§ WHAT YOU HAVE TO DO:
Identify every line in the records below that contains the word "meta", and copy each of those lines.

§ INFORMATION SHOWN:

_ _ _ _

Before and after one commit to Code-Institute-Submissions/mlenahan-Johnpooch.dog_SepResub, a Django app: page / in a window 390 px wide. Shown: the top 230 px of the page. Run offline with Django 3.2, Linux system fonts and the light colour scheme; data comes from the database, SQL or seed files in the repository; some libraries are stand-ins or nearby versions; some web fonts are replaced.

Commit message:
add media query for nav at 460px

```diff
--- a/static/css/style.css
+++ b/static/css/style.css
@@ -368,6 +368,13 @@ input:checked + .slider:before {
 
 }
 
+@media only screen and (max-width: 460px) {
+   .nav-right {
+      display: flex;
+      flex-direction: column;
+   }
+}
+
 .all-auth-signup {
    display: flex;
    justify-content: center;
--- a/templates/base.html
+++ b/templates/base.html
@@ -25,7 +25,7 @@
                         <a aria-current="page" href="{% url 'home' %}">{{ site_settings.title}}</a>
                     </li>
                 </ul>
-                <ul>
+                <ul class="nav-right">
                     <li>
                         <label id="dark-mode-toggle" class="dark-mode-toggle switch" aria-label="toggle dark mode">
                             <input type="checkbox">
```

_ _ _ _

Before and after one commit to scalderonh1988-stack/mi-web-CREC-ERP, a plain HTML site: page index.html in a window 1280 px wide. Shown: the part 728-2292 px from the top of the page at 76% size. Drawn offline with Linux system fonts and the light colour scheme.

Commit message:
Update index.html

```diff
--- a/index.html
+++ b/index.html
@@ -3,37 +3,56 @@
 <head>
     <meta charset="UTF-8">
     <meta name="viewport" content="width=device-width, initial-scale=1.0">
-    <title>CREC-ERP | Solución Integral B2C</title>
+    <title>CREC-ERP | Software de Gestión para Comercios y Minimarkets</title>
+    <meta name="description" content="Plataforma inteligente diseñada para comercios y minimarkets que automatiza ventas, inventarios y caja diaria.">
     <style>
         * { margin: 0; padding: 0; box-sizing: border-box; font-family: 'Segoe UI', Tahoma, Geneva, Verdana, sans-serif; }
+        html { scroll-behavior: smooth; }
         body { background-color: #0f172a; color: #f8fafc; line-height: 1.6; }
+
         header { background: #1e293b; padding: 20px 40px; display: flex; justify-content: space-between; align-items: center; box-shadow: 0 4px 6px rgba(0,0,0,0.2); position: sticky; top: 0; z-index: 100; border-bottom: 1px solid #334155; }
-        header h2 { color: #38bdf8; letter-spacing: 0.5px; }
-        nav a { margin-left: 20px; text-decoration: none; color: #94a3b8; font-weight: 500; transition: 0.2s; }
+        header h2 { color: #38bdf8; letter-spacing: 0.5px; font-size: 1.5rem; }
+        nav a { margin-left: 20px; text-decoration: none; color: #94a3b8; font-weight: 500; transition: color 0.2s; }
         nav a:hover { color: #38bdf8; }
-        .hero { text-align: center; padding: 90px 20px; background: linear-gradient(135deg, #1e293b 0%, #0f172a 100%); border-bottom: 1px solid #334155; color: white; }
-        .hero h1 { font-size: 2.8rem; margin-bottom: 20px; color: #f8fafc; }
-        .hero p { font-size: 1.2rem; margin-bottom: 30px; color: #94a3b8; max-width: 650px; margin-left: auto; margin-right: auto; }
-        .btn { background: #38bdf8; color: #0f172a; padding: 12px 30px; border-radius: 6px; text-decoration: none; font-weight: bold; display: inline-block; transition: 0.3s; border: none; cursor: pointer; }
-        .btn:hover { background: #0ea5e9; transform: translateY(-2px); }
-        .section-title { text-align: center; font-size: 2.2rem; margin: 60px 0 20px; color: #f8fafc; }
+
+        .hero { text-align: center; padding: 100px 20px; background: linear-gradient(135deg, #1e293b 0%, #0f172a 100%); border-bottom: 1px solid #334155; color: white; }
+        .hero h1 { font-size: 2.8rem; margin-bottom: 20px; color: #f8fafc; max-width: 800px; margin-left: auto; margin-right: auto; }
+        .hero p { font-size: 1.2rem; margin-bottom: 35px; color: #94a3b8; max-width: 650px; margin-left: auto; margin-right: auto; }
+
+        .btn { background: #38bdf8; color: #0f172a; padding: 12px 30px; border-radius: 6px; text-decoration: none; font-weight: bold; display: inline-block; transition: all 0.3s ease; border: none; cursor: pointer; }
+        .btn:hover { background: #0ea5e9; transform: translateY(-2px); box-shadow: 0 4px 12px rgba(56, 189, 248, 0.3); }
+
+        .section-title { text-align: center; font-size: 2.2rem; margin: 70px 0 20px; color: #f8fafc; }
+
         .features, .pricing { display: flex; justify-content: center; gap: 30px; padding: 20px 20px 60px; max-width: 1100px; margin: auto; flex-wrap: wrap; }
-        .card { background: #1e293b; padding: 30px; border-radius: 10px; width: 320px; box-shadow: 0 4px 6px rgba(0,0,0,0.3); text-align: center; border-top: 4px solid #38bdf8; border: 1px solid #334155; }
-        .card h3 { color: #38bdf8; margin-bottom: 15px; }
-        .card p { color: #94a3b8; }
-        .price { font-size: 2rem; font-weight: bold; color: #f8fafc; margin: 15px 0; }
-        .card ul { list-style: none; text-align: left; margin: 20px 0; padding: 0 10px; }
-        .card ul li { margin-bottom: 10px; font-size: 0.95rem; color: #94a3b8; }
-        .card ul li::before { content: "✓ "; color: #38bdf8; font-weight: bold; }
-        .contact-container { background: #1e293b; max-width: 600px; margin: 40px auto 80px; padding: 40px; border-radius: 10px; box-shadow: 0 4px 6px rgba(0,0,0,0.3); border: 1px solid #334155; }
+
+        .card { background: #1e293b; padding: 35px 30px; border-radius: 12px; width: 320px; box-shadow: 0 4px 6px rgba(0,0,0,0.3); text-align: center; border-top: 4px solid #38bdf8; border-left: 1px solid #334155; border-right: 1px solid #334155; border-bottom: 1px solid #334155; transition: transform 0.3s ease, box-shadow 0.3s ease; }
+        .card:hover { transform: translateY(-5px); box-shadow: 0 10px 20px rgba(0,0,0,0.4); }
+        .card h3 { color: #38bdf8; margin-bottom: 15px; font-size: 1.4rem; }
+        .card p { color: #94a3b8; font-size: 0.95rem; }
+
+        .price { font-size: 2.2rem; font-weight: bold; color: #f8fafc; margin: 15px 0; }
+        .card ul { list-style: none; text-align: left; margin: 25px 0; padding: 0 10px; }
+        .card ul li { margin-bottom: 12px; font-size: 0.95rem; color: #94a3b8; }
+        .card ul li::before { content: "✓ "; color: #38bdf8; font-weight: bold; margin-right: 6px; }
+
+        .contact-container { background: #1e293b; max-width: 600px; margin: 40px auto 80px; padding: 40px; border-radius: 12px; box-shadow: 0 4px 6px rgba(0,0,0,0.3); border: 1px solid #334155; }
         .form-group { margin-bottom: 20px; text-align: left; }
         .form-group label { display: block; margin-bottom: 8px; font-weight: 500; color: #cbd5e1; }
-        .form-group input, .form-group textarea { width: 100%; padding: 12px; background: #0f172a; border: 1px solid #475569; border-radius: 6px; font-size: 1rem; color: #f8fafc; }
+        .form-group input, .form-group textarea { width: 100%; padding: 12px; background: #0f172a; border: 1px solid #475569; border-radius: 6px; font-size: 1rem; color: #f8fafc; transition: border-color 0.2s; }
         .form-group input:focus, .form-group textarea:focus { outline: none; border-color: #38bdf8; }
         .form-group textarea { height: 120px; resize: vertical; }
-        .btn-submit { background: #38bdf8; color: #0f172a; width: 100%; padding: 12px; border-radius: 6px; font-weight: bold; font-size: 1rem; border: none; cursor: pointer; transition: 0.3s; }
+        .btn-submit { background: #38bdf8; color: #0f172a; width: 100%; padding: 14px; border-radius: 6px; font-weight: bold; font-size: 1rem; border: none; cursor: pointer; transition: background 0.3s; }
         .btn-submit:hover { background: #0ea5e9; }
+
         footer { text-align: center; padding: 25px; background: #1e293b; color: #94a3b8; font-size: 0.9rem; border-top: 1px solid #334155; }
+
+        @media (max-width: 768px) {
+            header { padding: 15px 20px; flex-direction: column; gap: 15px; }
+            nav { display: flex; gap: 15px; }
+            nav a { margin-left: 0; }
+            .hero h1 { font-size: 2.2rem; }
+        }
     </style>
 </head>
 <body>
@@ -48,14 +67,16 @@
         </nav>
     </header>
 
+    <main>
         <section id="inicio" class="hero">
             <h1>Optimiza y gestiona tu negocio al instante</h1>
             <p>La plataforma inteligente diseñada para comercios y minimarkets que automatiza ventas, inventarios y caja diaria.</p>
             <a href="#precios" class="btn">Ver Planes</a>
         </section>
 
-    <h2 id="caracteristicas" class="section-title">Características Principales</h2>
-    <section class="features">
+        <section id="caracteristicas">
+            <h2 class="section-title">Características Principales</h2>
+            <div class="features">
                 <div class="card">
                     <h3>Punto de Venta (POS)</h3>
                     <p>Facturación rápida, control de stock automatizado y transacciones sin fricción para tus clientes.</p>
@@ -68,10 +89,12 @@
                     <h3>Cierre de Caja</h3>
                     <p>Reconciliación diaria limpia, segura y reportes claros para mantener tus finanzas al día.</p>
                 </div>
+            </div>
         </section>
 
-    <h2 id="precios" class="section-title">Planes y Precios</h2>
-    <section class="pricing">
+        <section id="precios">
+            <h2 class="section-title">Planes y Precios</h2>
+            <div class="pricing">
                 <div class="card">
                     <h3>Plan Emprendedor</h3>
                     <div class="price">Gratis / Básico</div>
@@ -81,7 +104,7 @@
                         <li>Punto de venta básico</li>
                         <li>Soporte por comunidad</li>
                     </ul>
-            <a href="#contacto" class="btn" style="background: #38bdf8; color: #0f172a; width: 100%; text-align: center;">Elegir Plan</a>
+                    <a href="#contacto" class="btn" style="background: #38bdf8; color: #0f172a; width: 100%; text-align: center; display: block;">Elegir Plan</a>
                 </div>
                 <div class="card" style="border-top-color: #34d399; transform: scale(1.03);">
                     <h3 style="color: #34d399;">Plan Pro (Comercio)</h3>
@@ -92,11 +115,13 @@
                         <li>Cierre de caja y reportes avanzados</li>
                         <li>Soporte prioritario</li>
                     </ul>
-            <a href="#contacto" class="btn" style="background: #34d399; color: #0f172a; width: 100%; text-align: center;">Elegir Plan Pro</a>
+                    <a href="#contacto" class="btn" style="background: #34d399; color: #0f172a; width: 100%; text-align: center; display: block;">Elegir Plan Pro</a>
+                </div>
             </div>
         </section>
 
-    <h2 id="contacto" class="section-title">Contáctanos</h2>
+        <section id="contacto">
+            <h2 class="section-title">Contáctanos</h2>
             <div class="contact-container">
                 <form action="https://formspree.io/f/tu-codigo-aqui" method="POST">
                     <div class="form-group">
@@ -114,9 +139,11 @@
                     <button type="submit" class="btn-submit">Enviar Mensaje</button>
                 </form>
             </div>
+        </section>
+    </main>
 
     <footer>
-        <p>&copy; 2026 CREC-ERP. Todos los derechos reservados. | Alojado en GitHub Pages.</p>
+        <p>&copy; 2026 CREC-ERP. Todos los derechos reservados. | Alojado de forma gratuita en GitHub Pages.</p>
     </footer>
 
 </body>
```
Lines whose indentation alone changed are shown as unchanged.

_ _ _ _

§ THE ANSWER:
     <meta charset="UTF-8">
     <meta name="viewport" content="width=device-width, initial-scale=1.0">
+    <meta name="description" content="Plataforma inteligente diseñada para comercios y minimarkets que automatiza ventas, inventarios y caja diaria.">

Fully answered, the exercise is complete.